*** Opening of Supplied data ***

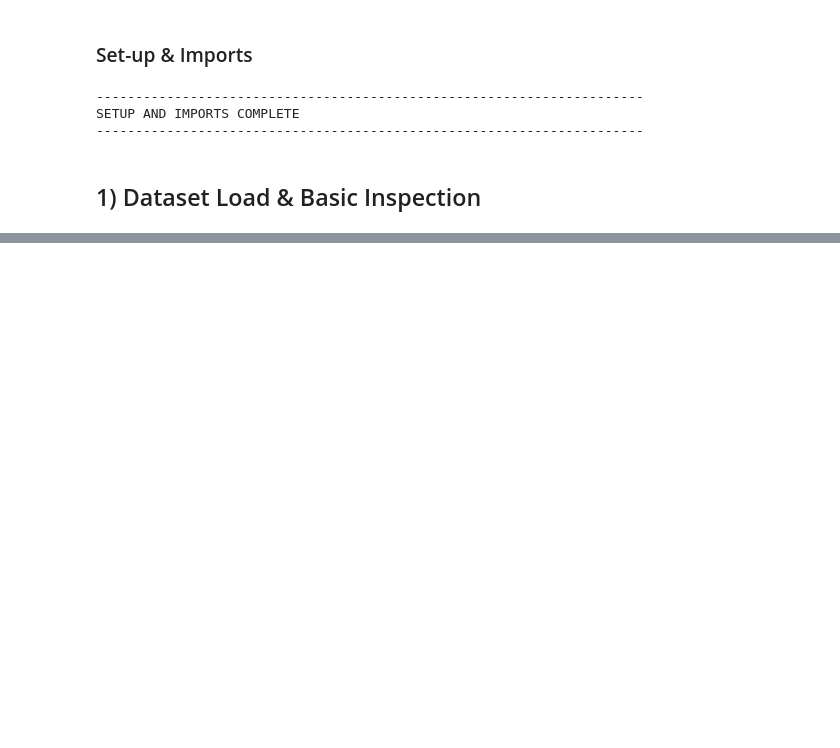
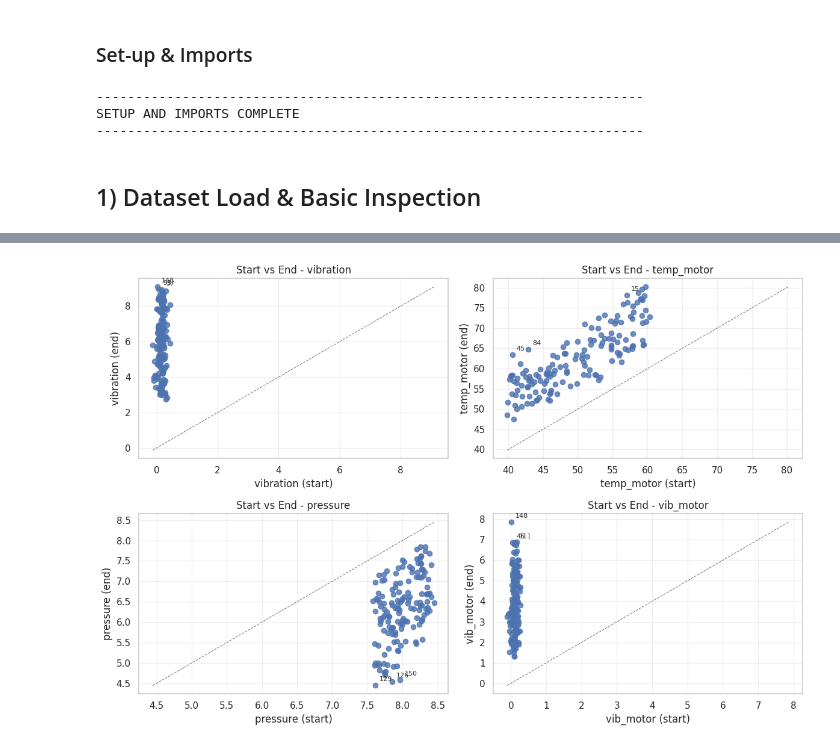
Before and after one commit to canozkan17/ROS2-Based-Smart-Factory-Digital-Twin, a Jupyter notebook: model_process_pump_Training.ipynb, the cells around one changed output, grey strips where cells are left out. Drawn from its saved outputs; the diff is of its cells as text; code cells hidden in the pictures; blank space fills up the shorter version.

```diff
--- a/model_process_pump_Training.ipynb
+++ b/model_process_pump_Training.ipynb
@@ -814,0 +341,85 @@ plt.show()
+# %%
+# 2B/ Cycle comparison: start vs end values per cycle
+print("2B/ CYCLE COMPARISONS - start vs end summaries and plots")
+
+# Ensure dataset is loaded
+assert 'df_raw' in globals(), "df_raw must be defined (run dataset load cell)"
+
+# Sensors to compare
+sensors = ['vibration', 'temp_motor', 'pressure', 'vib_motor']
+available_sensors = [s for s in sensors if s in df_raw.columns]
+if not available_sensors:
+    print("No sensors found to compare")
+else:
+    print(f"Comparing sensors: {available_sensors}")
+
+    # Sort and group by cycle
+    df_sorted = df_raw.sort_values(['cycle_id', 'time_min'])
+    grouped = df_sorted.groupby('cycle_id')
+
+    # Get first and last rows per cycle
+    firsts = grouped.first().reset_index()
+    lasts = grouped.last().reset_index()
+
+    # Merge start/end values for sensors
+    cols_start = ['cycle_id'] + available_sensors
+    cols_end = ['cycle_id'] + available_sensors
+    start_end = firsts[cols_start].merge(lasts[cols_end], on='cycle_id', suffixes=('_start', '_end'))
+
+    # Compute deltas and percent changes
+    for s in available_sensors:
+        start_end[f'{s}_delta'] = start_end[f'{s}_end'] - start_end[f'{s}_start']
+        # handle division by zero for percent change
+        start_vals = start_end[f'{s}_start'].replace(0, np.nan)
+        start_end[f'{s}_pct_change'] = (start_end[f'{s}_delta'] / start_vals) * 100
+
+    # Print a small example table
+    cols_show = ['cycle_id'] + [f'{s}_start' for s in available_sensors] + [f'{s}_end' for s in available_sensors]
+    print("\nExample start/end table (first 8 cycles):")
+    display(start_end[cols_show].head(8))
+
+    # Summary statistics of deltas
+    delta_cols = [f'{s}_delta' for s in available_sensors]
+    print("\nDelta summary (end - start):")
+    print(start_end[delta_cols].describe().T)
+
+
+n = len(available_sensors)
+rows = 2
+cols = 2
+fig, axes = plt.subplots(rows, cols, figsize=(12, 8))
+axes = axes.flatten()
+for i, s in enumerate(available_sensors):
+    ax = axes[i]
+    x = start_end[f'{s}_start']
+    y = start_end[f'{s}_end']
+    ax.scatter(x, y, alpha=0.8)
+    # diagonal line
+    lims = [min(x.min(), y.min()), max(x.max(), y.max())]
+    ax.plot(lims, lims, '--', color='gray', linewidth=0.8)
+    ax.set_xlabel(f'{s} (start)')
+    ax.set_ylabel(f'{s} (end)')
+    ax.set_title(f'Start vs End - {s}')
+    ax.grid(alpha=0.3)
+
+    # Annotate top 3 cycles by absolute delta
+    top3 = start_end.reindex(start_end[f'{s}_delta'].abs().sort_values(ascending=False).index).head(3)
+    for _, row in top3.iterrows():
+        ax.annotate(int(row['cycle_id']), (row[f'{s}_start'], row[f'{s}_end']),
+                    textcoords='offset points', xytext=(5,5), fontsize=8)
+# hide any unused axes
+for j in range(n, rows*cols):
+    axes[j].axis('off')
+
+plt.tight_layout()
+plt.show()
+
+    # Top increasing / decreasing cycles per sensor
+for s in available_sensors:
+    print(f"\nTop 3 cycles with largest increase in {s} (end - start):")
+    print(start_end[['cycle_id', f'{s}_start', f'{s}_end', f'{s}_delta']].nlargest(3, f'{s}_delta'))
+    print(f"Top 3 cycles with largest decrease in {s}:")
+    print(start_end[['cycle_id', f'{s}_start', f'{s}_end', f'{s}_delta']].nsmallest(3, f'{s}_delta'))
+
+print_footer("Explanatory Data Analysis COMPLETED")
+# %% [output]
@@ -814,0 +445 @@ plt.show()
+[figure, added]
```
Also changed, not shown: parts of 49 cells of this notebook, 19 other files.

*** Close of Supplied data ***
*** Opening of Supplied data ***

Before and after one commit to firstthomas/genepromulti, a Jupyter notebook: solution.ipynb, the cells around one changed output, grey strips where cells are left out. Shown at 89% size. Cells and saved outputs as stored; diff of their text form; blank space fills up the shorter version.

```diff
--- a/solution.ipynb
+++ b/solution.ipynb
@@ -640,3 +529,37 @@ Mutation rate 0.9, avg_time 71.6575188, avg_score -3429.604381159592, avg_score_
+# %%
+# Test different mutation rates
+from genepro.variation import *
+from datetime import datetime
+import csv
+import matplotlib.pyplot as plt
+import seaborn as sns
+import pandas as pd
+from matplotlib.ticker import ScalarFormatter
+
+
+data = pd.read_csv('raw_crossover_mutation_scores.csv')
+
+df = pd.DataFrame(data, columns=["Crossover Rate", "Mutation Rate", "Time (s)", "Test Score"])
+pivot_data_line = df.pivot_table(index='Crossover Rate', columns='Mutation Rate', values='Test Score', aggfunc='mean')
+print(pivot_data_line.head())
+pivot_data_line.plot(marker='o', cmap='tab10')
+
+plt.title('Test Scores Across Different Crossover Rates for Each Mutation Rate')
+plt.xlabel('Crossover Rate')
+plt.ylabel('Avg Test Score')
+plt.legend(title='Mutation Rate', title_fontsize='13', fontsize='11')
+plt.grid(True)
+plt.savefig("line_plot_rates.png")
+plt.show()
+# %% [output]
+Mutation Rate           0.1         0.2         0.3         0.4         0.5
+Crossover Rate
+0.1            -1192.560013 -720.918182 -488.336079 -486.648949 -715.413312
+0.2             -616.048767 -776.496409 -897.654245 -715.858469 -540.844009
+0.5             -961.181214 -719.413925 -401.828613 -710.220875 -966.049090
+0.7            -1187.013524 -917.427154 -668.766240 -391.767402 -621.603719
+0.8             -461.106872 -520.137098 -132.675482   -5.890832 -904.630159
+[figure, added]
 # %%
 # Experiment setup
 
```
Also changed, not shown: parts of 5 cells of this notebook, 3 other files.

*** Close of Supplied data ***

» **To do**: Whenever a line of the data includes the word "import", show that line in full.

» **Your response**:
+from genepro.variation import *
+from datetime import datetime
+import csv
+import matplotlib.pyplot as plt
+import seaborn as sns
+import pandas as pd
+from matplotlib.ticker import ScalarFormatter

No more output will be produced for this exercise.